Task brief ->
State how many lines of the records include the word "successes"; the reply is that number alone.

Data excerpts
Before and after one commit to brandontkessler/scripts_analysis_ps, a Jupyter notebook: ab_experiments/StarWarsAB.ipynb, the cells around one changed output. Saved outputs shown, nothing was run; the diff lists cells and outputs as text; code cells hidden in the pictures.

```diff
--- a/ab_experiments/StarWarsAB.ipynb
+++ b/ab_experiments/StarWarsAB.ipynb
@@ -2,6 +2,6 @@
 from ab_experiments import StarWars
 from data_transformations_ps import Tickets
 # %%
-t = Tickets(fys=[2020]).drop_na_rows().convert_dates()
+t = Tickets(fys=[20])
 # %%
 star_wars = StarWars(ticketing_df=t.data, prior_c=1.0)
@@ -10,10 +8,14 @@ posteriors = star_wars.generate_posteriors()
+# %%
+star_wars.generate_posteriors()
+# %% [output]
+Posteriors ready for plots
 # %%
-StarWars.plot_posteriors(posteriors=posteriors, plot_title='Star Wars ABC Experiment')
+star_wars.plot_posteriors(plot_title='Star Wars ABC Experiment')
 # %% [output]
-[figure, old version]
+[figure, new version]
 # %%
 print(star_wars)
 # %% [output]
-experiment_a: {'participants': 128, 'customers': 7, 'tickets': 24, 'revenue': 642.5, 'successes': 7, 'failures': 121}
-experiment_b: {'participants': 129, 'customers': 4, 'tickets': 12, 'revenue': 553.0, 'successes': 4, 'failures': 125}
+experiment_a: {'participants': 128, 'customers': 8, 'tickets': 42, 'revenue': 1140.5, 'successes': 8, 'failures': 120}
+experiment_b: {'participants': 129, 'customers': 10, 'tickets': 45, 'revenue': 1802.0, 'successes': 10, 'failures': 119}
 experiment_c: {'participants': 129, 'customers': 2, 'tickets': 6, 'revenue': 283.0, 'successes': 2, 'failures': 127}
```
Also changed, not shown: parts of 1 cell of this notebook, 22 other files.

Written response ->
5